_PROBLEM TO SOLVE_
Look for the word "taskIndex". Copy every line of the listing where it occurs.

_DATA RECORDS_
.....
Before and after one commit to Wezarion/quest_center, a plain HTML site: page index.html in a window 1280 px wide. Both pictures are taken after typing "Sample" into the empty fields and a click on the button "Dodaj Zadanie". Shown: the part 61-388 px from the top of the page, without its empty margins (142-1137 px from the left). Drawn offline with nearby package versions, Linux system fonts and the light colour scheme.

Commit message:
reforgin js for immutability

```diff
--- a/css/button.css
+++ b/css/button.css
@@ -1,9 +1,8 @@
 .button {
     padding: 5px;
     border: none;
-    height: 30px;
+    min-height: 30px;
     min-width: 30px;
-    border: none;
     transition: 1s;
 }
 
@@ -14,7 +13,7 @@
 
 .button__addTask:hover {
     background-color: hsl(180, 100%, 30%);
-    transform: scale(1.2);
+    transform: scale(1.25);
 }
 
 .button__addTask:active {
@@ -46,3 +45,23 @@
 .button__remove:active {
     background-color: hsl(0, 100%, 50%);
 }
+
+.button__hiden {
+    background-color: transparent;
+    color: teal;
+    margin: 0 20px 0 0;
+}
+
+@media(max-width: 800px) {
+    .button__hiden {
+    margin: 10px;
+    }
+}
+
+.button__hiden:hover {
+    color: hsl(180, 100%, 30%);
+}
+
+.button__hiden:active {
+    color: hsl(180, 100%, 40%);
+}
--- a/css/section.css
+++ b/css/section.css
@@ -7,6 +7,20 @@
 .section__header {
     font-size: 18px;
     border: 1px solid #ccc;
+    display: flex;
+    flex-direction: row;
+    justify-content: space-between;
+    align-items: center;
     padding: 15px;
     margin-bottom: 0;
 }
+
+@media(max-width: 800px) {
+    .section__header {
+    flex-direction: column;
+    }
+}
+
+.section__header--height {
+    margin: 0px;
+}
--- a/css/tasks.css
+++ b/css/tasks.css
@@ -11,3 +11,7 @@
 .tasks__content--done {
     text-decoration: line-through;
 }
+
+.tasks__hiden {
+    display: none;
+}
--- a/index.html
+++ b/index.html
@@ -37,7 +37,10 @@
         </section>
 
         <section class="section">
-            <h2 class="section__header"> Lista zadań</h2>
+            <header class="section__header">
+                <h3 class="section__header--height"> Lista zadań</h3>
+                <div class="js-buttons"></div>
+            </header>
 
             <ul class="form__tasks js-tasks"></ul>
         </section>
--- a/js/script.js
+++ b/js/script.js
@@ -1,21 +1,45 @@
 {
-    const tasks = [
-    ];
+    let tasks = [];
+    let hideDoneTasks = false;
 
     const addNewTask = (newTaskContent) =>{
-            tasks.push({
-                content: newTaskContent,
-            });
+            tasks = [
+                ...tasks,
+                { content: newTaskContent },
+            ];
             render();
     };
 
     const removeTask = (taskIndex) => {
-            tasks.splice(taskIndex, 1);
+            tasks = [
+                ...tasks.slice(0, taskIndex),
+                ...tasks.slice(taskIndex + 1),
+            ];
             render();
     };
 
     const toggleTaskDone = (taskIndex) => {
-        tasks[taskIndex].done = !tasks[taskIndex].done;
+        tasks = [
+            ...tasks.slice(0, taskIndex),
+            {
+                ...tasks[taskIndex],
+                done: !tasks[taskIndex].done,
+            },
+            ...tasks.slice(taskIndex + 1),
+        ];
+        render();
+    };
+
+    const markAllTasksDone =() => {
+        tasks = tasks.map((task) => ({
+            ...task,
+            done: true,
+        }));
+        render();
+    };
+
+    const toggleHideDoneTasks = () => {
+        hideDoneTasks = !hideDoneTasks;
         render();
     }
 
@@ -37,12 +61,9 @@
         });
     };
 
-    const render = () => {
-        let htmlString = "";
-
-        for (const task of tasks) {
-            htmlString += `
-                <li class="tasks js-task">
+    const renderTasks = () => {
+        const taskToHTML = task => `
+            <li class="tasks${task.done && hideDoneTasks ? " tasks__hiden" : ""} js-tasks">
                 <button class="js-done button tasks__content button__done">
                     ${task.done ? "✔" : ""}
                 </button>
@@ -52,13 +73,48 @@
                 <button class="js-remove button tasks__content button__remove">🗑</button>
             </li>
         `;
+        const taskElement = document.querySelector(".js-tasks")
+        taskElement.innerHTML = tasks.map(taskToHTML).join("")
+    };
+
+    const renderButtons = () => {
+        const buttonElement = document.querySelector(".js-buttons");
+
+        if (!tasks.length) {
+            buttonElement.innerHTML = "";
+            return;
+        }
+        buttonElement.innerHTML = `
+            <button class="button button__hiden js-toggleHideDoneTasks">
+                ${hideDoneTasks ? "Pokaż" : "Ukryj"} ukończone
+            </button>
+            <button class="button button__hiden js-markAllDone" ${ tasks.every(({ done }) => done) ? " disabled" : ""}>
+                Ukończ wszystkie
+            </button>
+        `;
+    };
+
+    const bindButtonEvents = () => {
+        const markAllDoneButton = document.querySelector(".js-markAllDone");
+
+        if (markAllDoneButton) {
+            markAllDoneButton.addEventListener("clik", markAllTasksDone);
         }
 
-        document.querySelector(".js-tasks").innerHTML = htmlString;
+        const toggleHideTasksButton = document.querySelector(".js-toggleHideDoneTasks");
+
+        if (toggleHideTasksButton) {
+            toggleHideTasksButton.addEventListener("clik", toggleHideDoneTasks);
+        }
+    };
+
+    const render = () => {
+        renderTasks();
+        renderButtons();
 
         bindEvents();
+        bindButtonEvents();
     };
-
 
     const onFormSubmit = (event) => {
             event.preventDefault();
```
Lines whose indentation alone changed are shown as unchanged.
.....
_EXERCISE ANSWER_
     const removeTask = (taskIndex) => {
-            tasks.splice(taskIndex, 1);
+                ...tasks.slice(0, taskIndex),
+                ...tasks.slice(taskIndex + 1),
     const toggleTaskDone = (taskIndex) => {
-        tasks[taskIndex].done = !tasks[taskIndex].done;
+            ...tasks.slice(0, taskIndex),
+                ...tasks[taskIndex],
+                done: !tasks[taskIndex].done,
+            ...tasks.slice(taskIndex + 1),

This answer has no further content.